I saw 300 this weekend, along with a lot of other people. 300 pulled in $70 Million and apparently "shocked" Hollywood. There are a lot o fissues raised by this extremely cool looking comic book movie--how do you film a Graphic Novel and remain true to the original? Does 300 spell the death of properties and scenic artists the way tat Last Starfighter herralded the end of modlers and computer generated modle effects? Do women just want to see muscle men in speedos?

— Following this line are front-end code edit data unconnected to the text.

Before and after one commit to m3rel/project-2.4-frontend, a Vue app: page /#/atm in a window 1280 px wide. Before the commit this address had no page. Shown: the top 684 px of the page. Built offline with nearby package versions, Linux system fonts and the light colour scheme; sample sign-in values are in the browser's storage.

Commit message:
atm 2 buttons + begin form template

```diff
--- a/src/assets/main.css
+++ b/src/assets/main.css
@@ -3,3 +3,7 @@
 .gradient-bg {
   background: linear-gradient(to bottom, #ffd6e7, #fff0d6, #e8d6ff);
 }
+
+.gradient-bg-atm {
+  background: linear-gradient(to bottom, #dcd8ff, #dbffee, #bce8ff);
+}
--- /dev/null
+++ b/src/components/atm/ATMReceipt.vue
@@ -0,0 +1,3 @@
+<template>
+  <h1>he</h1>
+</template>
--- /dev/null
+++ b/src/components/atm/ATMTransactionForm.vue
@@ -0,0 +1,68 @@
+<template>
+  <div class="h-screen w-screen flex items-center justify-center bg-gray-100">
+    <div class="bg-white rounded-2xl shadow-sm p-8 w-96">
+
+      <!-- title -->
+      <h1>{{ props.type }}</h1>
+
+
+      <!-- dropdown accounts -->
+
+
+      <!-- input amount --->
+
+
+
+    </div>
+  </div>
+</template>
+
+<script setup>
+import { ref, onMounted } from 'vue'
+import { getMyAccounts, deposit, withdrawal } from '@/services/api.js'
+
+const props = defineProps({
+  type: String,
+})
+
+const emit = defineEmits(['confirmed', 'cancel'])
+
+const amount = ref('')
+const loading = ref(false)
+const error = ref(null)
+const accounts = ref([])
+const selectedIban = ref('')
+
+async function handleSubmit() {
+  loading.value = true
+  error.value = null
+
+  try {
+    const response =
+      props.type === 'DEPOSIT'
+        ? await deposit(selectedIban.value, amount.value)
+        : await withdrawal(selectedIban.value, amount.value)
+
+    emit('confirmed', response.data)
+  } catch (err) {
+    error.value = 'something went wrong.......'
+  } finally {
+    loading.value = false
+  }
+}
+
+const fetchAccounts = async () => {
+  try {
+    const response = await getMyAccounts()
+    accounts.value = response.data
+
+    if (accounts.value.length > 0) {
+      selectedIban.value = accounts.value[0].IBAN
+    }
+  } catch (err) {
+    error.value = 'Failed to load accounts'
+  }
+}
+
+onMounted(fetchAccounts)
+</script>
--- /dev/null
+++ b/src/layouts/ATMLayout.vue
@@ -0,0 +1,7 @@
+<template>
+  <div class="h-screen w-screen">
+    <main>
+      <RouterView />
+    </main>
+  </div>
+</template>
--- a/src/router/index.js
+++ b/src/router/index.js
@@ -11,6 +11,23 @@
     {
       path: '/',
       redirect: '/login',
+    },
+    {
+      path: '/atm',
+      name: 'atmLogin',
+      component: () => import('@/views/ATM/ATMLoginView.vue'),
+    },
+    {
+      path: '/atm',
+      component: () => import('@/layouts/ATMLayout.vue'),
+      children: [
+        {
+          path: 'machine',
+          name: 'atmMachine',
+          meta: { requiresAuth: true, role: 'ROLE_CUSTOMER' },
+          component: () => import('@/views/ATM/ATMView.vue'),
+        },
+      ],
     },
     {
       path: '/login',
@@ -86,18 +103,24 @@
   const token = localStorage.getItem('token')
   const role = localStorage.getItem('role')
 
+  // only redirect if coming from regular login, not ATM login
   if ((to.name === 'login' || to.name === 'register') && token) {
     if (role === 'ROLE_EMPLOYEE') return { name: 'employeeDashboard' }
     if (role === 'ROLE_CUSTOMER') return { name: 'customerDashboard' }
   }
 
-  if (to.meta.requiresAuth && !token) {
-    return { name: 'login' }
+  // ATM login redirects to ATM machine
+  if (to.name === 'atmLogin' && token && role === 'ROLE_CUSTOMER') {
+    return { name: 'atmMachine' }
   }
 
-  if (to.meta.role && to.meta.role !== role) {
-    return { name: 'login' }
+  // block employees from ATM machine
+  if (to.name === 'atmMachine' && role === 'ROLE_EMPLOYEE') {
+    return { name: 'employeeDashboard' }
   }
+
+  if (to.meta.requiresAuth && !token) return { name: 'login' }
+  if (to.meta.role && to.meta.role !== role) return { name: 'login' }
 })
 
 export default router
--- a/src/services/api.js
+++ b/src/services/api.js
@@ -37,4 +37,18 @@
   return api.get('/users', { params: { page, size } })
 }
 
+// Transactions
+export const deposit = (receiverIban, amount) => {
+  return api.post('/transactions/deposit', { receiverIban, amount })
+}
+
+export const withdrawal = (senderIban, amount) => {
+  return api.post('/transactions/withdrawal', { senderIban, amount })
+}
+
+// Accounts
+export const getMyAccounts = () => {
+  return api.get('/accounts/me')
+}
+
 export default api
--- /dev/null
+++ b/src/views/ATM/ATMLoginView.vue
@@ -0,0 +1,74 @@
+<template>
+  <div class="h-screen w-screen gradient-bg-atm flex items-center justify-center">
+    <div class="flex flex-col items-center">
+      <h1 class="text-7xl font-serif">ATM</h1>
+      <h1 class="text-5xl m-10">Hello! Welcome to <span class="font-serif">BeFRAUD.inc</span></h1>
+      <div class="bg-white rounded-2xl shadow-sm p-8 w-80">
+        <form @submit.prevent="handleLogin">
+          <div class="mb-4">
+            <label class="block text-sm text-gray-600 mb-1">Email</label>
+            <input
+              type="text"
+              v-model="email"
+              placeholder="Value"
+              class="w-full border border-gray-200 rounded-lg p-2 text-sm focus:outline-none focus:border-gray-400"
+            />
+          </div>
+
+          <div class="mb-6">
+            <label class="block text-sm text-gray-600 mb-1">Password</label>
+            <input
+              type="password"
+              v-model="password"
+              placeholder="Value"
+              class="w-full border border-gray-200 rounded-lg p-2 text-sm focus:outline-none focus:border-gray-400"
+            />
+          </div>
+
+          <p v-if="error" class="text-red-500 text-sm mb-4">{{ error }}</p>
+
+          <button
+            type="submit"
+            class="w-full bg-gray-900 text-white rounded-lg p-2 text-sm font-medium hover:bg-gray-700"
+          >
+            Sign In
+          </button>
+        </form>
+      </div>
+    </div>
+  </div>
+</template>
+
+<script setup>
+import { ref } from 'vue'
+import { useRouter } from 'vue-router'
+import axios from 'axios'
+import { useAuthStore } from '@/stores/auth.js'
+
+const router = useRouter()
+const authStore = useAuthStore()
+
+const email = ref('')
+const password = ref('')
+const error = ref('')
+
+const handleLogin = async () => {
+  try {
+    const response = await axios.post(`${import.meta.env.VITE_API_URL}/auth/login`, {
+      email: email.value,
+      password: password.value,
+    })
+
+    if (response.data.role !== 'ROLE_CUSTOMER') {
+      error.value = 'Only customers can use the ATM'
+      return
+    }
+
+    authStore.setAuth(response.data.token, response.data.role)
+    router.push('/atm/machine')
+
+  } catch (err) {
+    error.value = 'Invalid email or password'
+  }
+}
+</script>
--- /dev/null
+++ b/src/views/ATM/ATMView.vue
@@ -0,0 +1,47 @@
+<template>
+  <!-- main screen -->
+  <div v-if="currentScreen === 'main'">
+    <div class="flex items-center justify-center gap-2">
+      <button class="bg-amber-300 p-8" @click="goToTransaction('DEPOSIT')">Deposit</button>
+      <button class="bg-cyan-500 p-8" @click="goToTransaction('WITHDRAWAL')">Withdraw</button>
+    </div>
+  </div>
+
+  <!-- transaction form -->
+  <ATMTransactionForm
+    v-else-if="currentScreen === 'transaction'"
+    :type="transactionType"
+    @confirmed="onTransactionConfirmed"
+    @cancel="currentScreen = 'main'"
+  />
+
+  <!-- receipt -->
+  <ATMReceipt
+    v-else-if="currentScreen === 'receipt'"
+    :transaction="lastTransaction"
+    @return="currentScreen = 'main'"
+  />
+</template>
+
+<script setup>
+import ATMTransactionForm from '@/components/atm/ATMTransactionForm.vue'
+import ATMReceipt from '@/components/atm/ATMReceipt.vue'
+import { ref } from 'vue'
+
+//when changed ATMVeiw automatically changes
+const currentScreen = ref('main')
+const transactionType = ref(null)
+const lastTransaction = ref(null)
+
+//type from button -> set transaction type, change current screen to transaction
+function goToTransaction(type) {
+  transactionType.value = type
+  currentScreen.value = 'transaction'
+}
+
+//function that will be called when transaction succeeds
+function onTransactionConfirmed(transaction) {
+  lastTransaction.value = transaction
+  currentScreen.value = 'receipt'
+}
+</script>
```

I'm going to review 300 on at www.hemanmarthahatersclub.blogspot.com, but there is something worth noting on this page: As with the other sword and sandle movie I reviewed last week, Conan the Barbarian, this is an extremely conservative film. The batle of Thermopoly has an important place in the Eurcentric ideal, in conservative politics, and in military history. I read somewhere resently that it is the first bttle you study at West Point. It shouldnt' be lost on us that this was a battle in which "the hordes of Asia" (which in this case meant the Middle East) were attacking "the civilized world." It wasn't the first version of orientalism in Western legend--that would be Troy, and the threat was certainly real. This film version has a valient king defying public opinion and his nation own law to send a small force of brave heroes to resist the invading army from what is now Iran. The paralells to the Iraq war, and the current conflict with Iran over its nuclear ambitions, can't be ignored. Considering how imensely popular this movie has proven to be, it can't be good news for advocates of diplomacy.